*What the exercise asks*. Reproduce each line below without any alteration.

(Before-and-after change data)
▼
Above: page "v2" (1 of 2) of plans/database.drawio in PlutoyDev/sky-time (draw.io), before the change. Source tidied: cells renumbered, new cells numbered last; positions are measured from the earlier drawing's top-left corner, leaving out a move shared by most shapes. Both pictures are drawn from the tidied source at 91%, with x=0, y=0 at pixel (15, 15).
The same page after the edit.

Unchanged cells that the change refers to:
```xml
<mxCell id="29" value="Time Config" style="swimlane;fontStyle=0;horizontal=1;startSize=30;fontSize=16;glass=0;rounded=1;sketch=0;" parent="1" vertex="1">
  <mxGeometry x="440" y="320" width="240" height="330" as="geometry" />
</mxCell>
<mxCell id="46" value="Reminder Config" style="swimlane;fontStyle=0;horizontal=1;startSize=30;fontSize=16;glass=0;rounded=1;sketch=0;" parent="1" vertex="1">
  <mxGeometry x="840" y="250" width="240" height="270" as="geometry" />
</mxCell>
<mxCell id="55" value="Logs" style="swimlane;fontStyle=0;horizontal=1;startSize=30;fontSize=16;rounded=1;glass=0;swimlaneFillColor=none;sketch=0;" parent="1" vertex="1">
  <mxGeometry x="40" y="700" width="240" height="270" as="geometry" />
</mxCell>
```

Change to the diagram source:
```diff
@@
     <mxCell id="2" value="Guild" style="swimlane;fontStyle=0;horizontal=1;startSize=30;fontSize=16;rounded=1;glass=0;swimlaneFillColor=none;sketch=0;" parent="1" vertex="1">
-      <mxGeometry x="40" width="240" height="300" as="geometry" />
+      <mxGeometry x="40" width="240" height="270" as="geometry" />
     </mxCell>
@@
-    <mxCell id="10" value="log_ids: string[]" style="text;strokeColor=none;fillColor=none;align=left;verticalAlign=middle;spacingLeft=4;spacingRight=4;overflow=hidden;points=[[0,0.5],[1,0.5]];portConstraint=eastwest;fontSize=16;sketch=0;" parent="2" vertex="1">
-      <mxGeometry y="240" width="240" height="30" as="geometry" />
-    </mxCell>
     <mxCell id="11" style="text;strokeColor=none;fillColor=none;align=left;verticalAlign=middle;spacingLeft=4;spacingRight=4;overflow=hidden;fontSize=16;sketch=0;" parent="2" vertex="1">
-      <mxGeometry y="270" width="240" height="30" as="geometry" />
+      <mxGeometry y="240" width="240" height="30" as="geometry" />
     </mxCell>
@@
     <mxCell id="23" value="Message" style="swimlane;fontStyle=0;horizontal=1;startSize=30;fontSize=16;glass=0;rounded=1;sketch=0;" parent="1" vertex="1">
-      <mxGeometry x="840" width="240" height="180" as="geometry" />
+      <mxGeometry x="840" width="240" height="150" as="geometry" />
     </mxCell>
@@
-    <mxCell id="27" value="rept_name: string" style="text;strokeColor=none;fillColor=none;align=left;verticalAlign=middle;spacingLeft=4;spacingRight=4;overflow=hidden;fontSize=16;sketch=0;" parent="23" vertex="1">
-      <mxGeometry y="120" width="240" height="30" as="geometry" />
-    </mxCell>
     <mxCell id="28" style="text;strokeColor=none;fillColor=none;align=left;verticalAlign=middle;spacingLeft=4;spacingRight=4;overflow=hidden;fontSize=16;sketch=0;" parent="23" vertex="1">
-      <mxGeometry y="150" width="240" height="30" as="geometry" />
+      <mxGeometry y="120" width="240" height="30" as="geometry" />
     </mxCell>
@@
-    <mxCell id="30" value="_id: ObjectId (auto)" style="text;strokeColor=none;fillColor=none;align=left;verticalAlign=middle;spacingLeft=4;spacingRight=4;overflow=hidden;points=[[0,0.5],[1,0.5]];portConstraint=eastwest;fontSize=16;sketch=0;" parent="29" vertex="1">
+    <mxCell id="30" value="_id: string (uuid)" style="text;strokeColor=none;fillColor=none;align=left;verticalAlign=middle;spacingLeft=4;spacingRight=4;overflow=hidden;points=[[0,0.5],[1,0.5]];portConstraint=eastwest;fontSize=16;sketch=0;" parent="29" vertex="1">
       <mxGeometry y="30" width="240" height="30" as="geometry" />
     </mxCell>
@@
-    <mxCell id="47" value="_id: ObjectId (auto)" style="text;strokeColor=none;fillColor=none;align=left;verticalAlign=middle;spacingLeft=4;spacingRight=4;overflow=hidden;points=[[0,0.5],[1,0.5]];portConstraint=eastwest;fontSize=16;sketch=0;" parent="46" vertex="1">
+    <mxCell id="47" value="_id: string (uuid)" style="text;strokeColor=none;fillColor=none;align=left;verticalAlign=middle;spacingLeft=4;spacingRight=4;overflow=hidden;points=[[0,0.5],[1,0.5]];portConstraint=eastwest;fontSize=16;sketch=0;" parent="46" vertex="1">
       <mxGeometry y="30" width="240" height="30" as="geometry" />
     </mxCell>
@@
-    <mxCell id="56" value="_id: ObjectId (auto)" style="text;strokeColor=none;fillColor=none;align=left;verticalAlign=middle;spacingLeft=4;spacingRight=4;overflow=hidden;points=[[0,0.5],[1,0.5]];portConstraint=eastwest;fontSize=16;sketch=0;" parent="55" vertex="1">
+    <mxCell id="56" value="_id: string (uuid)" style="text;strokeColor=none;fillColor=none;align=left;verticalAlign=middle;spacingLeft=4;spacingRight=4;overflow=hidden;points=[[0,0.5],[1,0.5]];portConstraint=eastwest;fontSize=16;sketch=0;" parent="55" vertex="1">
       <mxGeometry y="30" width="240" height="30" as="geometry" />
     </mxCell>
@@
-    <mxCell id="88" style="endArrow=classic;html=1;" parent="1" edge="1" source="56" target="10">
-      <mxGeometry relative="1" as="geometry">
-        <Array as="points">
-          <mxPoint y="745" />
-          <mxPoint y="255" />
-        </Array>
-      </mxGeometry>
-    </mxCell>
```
▲
*Answer*.
Above: page "v2" (1 of 2) of plans/database.drawio in PlutoyDev/sky-time (draw.io), before the change. Source tidied: cells renumbered, new cells numbered last; positions are measured from the earlier drawing's top-left corner, leaving out a move shared by most shapes. Both pictures are drawn from the tidied source at 91%, with x=0, y=0 at pixel (15, 15).
The same page after the edit.

Unchanged cells that the change refers to:
```xml
<mxCell id="29" value="Time Config" style="swimlane;fontStyle=0;horizontal=1;startSize=30;fontSize=16;glass=0;rounded=1;sketch=0;" parent="1" vertex="1">
  <mxGeometry x="440" y="320" width="240" height="330" as="geometry" />
</mxCell>
<mxCell id="46" value="Reminder Config" style="swimlane;fontStyle=0;horizontal=1;startSize=30;fontSize=16;glass=0;rounded=1;sketch=0;" parent="1" vertex="1">
  <mxGeometry x="840" y="250" width="240" height="270" as="geometry" />
</mxCell>
<mxCell id="55" value="Logs" style="swimlane;fontStyle=0;horizontal=1;startSize=30;fontSize=16;rounded=1;glass=0;swimlaneFillColor=none;sketch=0;" parent="1" vertex="1">
  <mxGeometry x="40" y="700" width="240" height="270" as="geometry" />
</mxCell>
```

Change to the diagram source:
```diff
@@
     <mxCell id="2" value="Guild" style="swimlane;fontStyle=0;horizontal=1;startSize=30;fontSize=16;rounded=1;glass=0;swimlaneFillColor=none;sketch=0;" parent="1" vertex="1">
-      <mxGeometry x="40" width="240" height="300" as="geometry" />
+      <mxGeometry x="40" width="240" height="270" as="geometry" />
     </mxCell>
@@
-    <mxCell id="10" value="log_ids: string[]" style="text;strokeColor=none;fillColor=none;align=left;verticalAlign=middle;spacingLeft=4;spacingRight=4;overflow=hidden;points=[[0,0.5],[1,0.5]];portConstraint=eastwest;fontSize=16;sketch=0;" parent="2" vertex="1">
-      <mxGeometry y="240" width="240" height="30" as="geometry" />
-    </mxCell>
     <mxCell id="11" style="text;strokeColor=none;fillColor=none;align=left;verticalAlign=middle;spacingLeft=4;spacingRight=4;overflow=hidden;fontSize=16;sketch=0;" parent="2" vertex="1">
-      <mxGeometry y="270" width="240" height="30" as="geometry" />
+      <mxGeometry y="240" width="240" height="30" as="geometry" />
     </mxCell>
@@
     <mxCell id="23" value="Message" style="swimlane;fontStyle=0;horizontal=1;startSize=30;fontSize=16;glass=0;rounded=1;sketch=0;" parent="1" vertex="1">
-      <mxGeometry x="840" width="240" height="180" as="geometry" />
+      <mxGeometry x="840" width="240" height="150" as="geometry" />
     </mxCell>
@@
-    <mxCell id="27" value="rept_name: string" style="text;strokeColor=none;fillColor=none;align=left;verticalAlign=middle;spacingLeft=4;spacingRight=4;overflow=hidden;fontSize=16;sketch=0;" parent="23" vertex="1">
-      <mxGeometry y="120" width="240" height="30" as="geometry" />
-    </mxCell>
     <mxCell id="28" style="text;strokeColor=none;fillColor=none;align=left;verticalAlign=middle;spacingLeft=4;spacingRight=4;overflow=hidden;fontSize=16;sketch=0;" parent="23" vertex="1">
-      <mxGeometry y="150" width="240" height="30" as="geometry" />
+      <mxGeometry y="120" width="240" height="30" as="geometry" />
     </mxCell>
@@
-    <mxCell id="30" value="_id: ObjectId (auto)" style="text;strokeColor=none;fillColor=none;align=left;verticalAlign=middle;spacingLeft=4;spacingRight=4;overflow=hidden;points=[[0,0.5],[1,0.5]];portConstraint=eastwest;fontSize=16;sketch=0;" parent="29" vertex="1">
+    <mxCell id="30" value="_id: string (uuid)" style="text;strokeColor=none;fillColor=none;align=left;verticalAlign=middle;spacingLeft=4;spacingRight=4;overflow=hidden;points=[[0,0.5],[1,0.5]];portConstraint=eastwest;fontSize=16;sketch=0;" parent="29" vertex="1">
       <mxGeometry y="30" width="240" height="30" as="geometry" />
     </mxCell>
@@
-    <mxCell id="47" value="_id: ObjectId (auto)" style="text;strokeColor=none;fillColor=none;align=left;verticalAlign=middle;spacingLeft=4;spacingRight=4;overflow=hidden;points=[[0,0.5],[1,0.5]];portConstraint=eastwest;fontSize=16;sketch=0;" parent="46" vertex="1">
+    <mxCell id="47" value="_id: string (uuid)" style="text;strokeColor=none;fillColor=none;align=left;verticalAlign=middle;spacingLeft=4;spacingRight=4;overflow=hidden;points=[[0,0.5],[1,0.5]];portConstraint=eastwest;fontSize=16;sketch=0;" parent="46" vertex="1">
       <mxGeometry y="30" width="240" height="30" as="geometry" />
     </mxCell>
@@
-    <mxCell id="56" value="_id: ObjectId (auto)" style="text;strokeColor=none;fillColor=none;align=left;verticalAlign=middle;spacingLeft=4;spacingRight=4;overflow=hidden;points=[[0,0.5],[1,0.5]];portConstraint=eastwest;fontSize=16;sketch=0;" parent="55" vertex="1">
+    <mxCell id="56" value="_id: string (uuid)" style="text;strokeColor=none;fillColor=none;align=left;verticalAlign=middle;spacingLeft=4;spacingRight=4;overflow=hidden;points=[[0,0.5],[1,0.5]];portConstraint=eastwest;fontSize=16;sketch=0;" parent="55" vertex="1">
       <mxGeometry y="30" width="240" height="30" as="geometry" />
     </mxCell>
@@
-    <mxCell id="88" style="endArrow=classic;html=1;" parent="1" edge="1" source="56" target="10">
-      <mxGeometry relative="1" as="geometry">
-        <Array as="points">
-          <mxPoint y="745" />
-          <mxPoint y="255" />
-        </Array>
-      </mxGeometry>
-    </mxCell>
```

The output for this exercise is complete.